GOAL OF THE EXERCISE: Which lines below include the string "Wrestling"? Please show each one.
- - - -
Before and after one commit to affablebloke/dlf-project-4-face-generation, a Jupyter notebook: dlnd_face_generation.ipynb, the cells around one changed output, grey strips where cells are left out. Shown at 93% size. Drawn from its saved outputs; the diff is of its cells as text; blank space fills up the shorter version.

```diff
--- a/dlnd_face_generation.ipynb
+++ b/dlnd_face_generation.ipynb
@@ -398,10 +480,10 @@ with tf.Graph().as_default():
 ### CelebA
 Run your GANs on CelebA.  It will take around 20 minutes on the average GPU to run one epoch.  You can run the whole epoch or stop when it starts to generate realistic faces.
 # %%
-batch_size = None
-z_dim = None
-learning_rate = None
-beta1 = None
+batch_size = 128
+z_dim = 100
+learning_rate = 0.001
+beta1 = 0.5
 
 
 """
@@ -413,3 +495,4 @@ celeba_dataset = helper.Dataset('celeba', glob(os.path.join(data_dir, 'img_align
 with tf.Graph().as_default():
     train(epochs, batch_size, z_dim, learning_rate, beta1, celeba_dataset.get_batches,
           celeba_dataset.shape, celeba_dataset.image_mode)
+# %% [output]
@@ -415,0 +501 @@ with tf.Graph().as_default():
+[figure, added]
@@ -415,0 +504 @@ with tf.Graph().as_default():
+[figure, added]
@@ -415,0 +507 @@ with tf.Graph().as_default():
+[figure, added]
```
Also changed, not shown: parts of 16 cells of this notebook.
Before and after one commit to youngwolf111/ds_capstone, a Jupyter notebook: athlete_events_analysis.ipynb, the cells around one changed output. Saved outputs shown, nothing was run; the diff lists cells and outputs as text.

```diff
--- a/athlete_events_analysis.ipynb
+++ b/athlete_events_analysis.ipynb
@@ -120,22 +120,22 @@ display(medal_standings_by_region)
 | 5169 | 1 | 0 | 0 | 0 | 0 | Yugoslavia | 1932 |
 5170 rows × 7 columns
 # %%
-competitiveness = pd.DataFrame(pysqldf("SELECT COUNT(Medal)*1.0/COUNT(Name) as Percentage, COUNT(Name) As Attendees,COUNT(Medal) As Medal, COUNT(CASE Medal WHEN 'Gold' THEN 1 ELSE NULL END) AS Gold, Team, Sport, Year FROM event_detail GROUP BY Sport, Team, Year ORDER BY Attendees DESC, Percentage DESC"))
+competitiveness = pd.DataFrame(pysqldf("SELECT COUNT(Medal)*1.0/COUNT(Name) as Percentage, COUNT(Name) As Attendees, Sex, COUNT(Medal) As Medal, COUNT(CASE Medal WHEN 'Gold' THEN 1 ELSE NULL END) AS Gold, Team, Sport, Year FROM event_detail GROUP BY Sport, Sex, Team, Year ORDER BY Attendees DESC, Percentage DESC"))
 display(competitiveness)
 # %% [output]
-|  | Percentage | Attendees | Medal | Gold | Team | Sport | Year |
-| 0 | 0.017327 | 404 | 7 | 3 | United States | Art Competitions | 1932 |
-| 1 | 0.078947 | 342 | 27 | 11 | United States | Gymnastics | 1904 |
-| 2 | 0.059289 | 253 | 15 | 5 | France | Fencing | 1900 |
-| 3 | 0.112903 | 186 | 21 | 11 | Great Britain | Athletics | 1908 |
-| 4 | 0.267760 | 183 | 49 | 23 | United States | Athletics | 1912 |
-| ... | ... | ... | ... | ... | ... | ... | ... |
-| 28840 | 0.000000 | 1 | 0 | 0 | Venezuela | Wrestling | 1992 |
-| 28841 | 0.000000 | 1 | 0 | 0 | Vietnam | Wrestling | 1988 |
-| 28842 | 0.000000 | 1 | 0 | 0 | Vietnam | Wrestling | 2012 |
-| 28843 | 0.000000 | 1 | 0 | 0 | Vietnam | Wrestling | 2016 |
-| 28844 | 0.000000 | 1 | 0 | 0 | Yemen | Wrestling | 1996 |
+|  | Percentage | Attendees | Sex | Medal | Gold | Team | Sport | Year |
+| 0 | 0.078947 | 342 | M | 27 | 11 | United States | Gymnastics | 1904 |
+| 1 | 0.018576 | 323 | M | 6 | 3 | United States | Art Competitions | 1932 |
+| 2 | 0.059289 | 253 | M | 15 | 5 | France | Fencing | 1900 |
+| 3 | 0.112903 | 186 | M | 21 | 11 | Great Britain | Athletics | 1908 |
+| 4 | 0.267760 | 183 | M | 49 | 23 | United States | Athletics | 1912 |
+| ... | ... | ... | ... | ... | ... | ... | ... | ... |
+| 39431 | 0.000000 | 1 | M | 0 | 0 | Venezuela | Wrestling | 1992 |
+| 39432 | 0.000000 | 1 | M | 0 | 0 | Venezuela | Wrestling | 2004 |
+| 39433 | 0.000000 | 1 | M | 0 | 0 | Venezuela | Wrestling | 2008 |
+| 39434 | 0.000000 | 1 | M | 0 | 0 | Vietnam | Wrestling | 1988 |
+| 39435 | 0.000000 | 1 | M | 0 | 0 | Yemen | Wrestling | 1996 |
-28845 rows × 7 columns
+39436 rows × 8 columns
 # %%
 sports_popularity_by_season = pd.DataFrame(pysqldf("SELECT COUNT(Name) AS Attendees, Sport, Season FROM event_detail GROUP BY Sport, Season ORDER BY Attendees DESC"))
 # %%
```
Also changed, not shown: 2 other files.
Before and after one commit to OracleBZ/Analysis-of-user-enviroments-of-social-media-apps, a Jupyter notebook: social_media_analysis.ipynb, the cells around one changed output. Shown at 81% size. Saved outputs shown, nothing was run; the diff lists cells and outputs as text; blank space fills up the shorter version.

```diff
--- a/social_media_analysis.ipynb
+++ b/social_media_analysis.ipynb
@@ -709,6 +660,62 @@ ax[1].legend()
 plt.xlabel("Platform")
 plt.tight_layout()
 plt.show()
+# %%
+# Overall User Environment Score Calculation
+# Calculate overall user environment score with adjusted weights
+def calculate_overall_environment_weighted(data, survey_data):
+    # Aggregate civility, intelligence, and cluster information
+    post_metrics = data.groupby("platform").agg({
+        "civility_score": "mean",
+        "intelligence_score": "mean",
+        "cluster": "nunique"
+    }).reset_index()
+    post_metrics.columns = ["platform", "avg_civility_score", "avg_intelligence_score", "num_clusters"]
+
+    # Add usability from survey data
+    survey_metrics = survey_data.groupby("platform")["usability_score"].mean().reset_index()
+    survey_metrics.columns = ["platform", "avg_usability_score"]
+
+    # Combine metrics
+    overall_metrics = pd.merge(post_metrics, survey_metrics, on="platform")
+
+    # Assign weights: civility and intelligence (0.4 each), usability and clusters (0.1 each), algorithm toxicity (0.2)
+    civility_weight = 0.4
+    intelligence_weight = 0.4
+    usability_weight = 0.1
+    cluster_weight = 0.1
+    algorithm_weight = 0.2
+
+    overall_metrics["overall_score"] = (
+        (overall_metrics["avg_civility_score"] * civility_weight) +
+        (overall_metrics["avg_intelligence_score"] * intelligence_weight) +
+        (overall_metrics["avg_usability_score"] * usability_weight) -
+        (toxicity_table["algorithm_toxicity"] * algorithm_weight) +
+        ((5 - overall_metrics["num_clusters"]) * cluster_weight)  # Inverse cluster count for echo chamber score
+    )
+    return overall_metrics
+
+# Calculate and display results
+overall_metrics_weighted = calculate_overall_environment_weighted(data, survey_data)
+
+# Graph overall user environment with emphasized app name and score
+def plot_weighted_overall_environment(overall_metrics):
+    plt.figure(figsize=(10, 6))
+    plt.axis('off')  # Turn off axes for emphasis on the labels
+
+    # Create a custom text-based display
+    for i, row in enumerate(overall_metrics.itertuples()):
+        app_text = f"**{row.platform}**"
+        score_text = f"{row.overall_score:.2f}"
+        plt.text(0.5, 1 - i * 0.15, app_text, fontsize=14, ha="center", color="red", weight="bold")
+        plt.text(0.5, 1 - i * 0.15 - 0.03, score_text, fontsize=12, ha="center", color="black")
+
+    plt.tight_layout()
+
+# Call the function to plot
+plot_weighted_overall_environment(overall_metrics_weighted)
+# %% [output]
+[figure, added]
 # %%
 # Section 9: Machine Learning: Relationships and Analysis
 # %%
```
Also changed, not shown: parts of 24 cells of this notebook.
- - - -
ANSWER BELOW:
-| 28840 | 0.000000 | 1 | 0 | 0 | Venezuela | Wrestling | 1992 |
-| 28841 | 0.000000 | 1 | 0 | 0 | Vietnam | Wrestling | 1988 |
-| 28842 | 0.000000 | 1 | 0 | 0 | Vietnam | Wrestling | 2012 |
-| 28843 | 0.000000 | 1 | 0 | 0 | Vietnam | Wrestling | 2016 |
-| 28844 | 0.000000 | 1 | 0 | 0 | Yemen | Wrestling | 1996 |
+| 39431 | 0.000000 | 1 | M | 0 | 0 | Venezuela | Wrestling | 1992 |
+| 39432 | 0.000000 | 1 | M | 0 | 0 | Venezuela | Wrestling | 2004 |
+| 39433 | 0.000000 | 1 | M | 0 | 0 | Venezuela | Wrestling | 2008 |
+| 39434 | 0.000000 | 1 | M | 0 | 0 | Vietnam | Wrestling | 1988 |
+| 39435 | 0.000000 | 1 | M | 0 | 0 | Yemen | Wrestling | 1996 |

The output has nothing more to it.